**Work item**
The answer must consist of every record, printed exactly as it stands.

START Given data

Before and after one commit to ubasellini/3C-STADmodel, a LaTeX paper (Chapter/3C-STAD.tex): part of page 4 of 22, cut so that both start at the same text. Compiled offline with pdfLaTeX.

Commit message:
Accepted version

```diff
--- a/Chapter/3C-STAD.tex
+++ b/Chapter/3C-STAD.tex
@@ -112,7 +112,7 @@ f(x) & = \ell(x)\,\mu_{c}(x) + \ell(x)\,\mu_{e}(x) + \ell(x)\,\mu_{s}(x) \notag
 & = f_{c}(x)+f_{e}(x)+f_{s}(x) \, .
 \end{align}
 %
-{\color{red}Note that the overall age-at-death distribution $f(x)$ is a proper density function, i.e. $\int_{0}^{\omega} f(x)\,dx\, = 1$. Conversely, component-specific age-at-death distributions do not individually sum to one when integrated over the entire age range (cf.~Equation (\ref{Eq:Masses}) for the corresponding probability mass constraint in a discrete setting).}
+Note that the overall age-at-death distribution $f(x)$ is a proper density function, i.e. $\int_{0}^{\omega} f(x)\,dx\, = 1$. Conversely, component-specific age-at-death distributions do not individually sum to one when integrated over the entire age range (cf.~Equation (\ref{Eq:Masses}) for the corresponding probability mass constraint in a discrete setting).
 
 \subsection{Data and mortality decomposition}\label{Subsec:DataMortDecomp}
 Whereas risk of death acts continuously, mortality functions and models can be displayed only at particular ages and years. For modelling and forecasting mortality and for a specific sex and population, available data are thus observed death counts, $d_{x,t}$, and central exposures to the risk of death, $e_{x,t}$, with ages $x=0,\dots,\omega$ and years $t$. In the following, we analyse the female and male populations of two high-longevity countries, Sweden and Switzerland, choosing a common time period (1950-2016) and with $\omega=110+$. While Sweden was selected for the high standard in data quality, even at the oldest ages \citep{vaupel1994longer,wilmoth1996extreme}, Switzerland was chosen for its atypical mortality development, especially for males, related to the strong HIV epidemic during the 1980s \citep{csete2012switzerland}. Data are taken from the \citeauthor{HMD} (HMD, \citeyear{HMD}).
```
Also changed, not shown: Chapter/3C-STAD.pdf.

END Given data

**Result**
Before and after one commit to ubasellini/3C-STADmodel, a LaTeX paper (Chapter/3C-STAD.tex): part of page 4 of 22, cut so that both start at the same text. Compiled offline with pdfLaTeX.

Commit message:
Accepted version

```diff
--- a/Chapter/3C-STAD.tex
+++ b/Chapter/3C-STAD.tex
@@ -112,7 +112,7 @@ f(x) & = \ell(x)\,\mu_{c}(x) + \ell(x)\,\mu_{e}(x) + \ell(x)\,\mu_{s}(x) \notag
 & = f_{c}(x)+f_{e}(x)+f_{s}(x) \, .
 \end{align}
 %
-{\color{red}Note that the overall age-at-death distribution $f(x)$ is a proper density function, i.e. $\int_{0}^{\omega} f(x)\,dx\, = 1$. Conversely, component-specific age-at-death distributions do not individually sum to one when integrated over the entire age range (cf.~Equation (\ref{Eq:Masses}) for the corresponding probability mass constraint in a discrete setting).}
+Note that the overall age-at-death distribution $f(x)$ is a proper density function, i.e. $\int_{0}^{\omega} f(x)\,dx\, = 1$. Conversely, component-specific age-at-death distributions do not individually sum to one when integrated over the entire age range (cf.~Equation (\ref{Eq:Masses}) for the corresponding probability mass constraint in a discrete setting).
 
 \subsection{Data and mortality decomposition}\label{Subsec:DataMortDecomp}
 Whereas risk of death acts continuously, mortality functions and models can be displayed only at particular ages and years. For modelling and forecasting mortality and for a specific sex and population, available data are thus observed death counts, $d_{x,t}$, and central exposures to the risk of death, $e_{x,t}$, with ages $x=0,\dots,\omega$ and years $t$. In the following, we analyse the female and male populations of two high-longevity countries, Sweden and Switzerland, choosing a common time period (1950-2016) and with $\omega=110+$. While Sweden was selected for the high standard in data quality, even at the oldest ages \citep{vaupel1994longer,wilmoth1996extreme}, Switzerland was chosen for its atypical mortality development, especially for males, related to the strong HIV epidemic during the 1980s \citep{csete2012switzerland}. Data are taken from the \citeauthor{HMD} (HMD, \citeyear{HMD}).
```
Also changed, not shown: Chapter/3C-STAD.pdf.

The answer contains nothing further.